The conclusion drawn is that while human thought about images needs some kind of demonstration, whether it be a mundane dog or a unique stylistic breakthrough, DALL-E's automatic thought does not. The computational procedure, despite its tremendous progress, works locally and does not place the whole before its parts. If the artistic genius creates an image with a model for total sensibility, DALL-E cannot be an artistic genius. Yet it's hard not to feel that something like genius is happening when DALL-E is working, something that is beyond the technical genius that may be involved in the algorithm itself. I would like to suggest that DALL-E is a comedic genius. The operation of the comic genius is different from that of the artistic genius, in that the former works by turning the absolute absurd into the aesthetic. Classic scenes of silent cinema, such as Chaplin next to the Ford conveyor belt in "Modern Times" (1936) or Keaton's ladder in "Cops" (1922) are totally ridiculous when measured by their content alone. But there’s something beyond, the charm and the naivety in which geniuses like Chaplin and Keaton get in and out of these ridiculous situations, and turn something plainly silly into comic gold.

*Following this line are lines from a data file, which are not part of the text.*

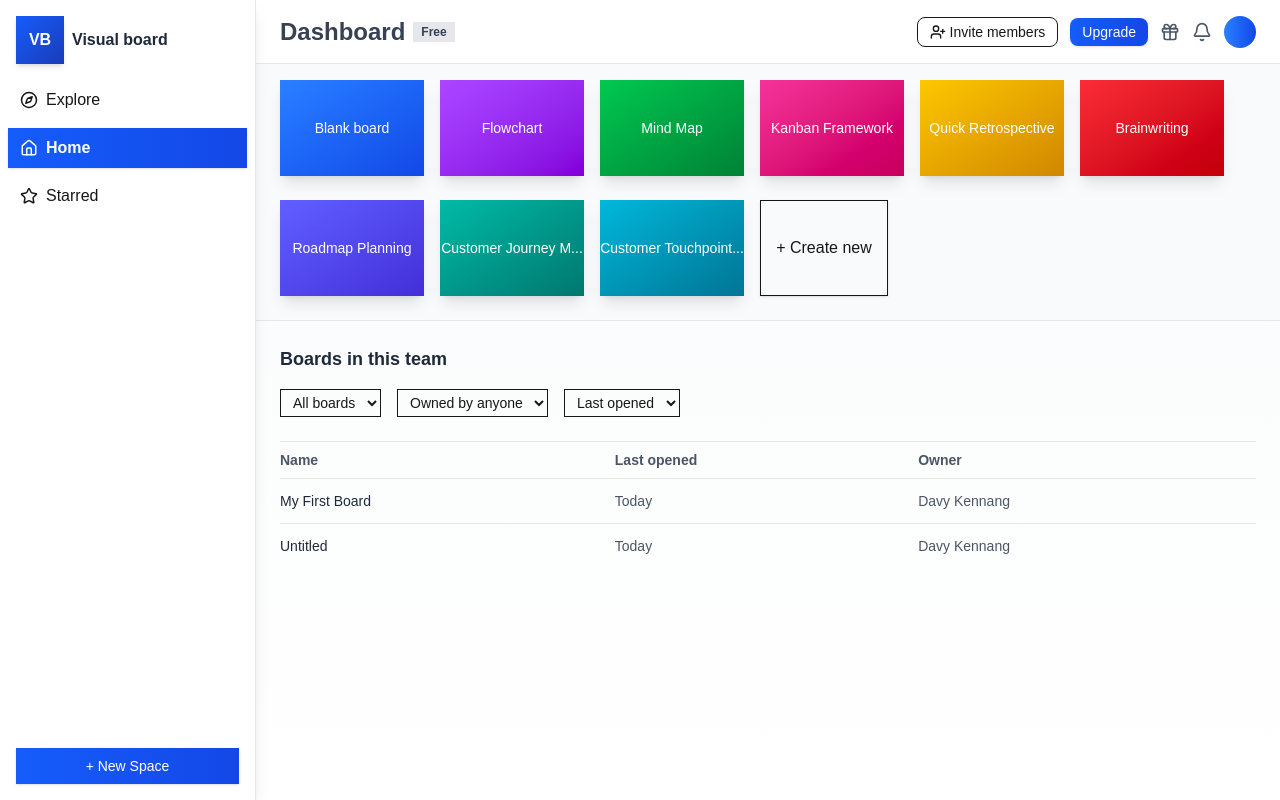
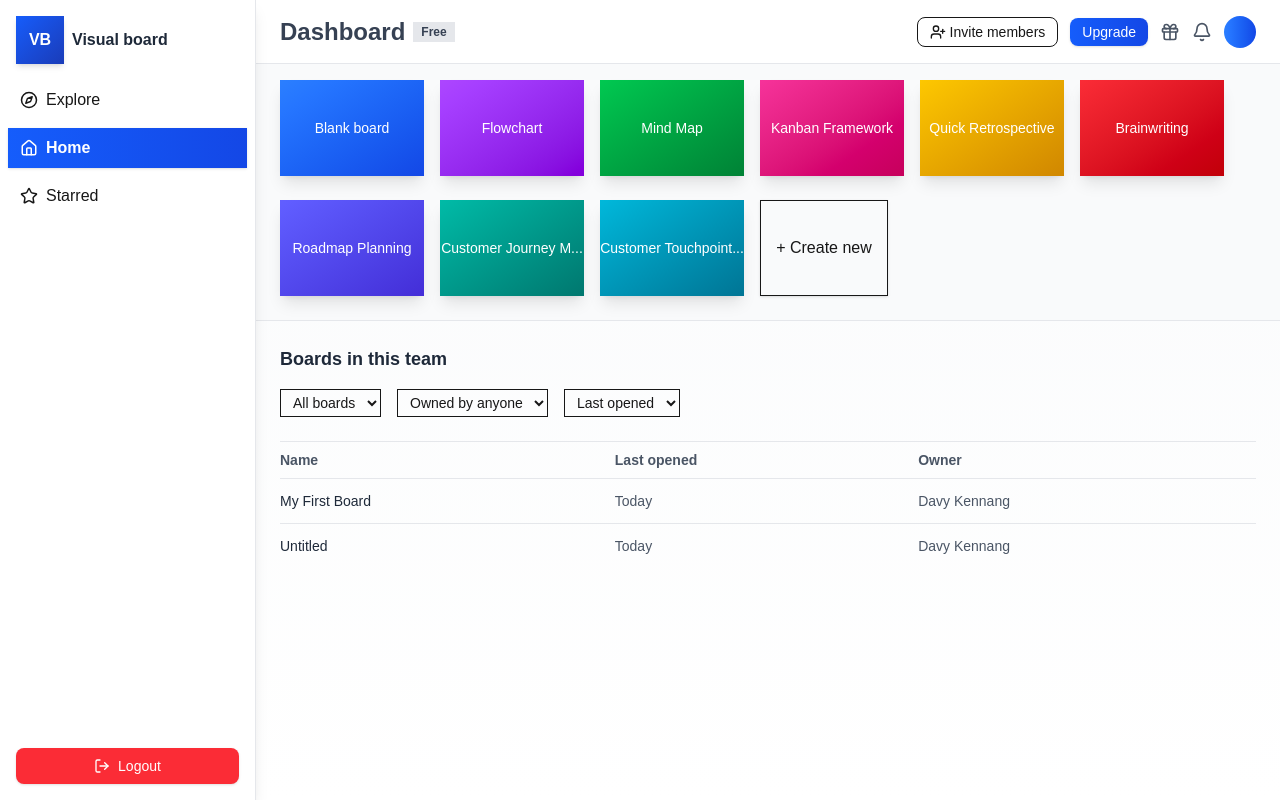
Before and after one commit to solonkonora/visual-brainstorm-canvas, a Next.js app in the folder frontend/: page /general-dashboard in a window 1280 px wide. Built offline with nearby package versions, Linux system fonts and the light colour scheme; no server answers.

Commit message:
logout button implemented

```diff
--- a/frontend/src/app/general-dashboard/page.tsx
+++ b/frontend/src/app/general-dashboard/page.tsx
@@ -1,7 +1,7 @@
 "use client";
 
 import { useState, useEffect } from "react";
-import { Home, Compass, Star, Bell, Gift, UserPlus, Menu } from "lucide-react";
+import { Home, Compass, Star, Bell, Gift, UserPlus, Menu, LogOut } from "lucide-react";
 import Link from 'next/link';
 
 export default function Dashboard() {
@@ -74,7 +74,6 @@ export default function Dashboard() {
 
       if (response.ok) {
         const data = await response.json();
-        // Copy the shareable link to clipboard
         await navigator.clipboard.writeText(data.shareableLink);
         alert(`Invite link copied to clipboard: ${data.shareableLink}`);
       } else {
@@ -83,6 +82,24 @@ export default function Dashboard() {
     } catch (error) {
       console.error('Error generating invite link:', error);
       alert('Error generating invite link');
+    }
+  };
+
+  const handleLogout = async () => {
+    try {
+      const token = localStorage.getItem('token');
+      if (token) {
+        await fetch('http://localhost:3006/users/logout', {
+          method: 'POST',
+          headers: {
+            'Authorization': `Bearer ${token}`,
+          },
+        });
+      }
+      localStorage.removeItem('token');
+      window.location.href = "/auth"; // Redirect to login page
+    } catch (error) {
+      console.error('Error logging out:', error);
     }
   };
 
@@ -129,10 +146,17 @@ export default function Dashboard() {
           </a>
         </nav>
 
-        <div className="p-4">
-          <Link href="/dashboard" className="w-full bg-gradient-to-r from-blue-600 to-blue-700 text-white rounded-xl px-3 py-2 text-sm font-medium shadow hover:from-blue-700 hover:to-blue-800 transition block text-center">
+        <div className="p-4 space-y-2">
+          <button
+            onClick={handleLogout}
+            className="w-full flex items-center justify-center gap-2 bg-red-500 hover:bg-red-600 text-white rounded-xl px-3 py-2 text-sm font-medium shadow transition"
+          >
+            <LogOut size={16} /> Logout
+          </button>
+
+          {/* <Link href="/dashboard" className="w-full bg-gradient-to-r from-blue-600 to-blue-700 text-white rounded-xl px-3 py-2 text-sm font-medium shadow hover:from-blue-700 hover:to-blue-800 transition block text-center">
             + New Space
-          </Link>
+          </Link> */}
         </div>
       </aside>
 
```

That’s precisely what happens with DALL-E. Asking the spearhead of AI development to draw a sheep, an avocado that is an armchair or a man who sells donuts but is also a donut himself, is to take something casually silly, and to elevate it. One way to think of it is by way of Herbert Spencer’s suggestion as to the meaning of comedy in The Physiology of Laughter (1860), comedy being an incompatible encounter between the ‘low’ and the ‘high’. The high-level technology that meets the silly description, unites what we perceive as supreme with what we perceive as unnecessary or unworthy. DALL-E’s work is artistic but its genius is comical. For the comical genius and for DALL-E, the main matter is in the performance. The performance makes the form.


Attay Kremer
Teaching assistant in the Department of Visual and Material Culture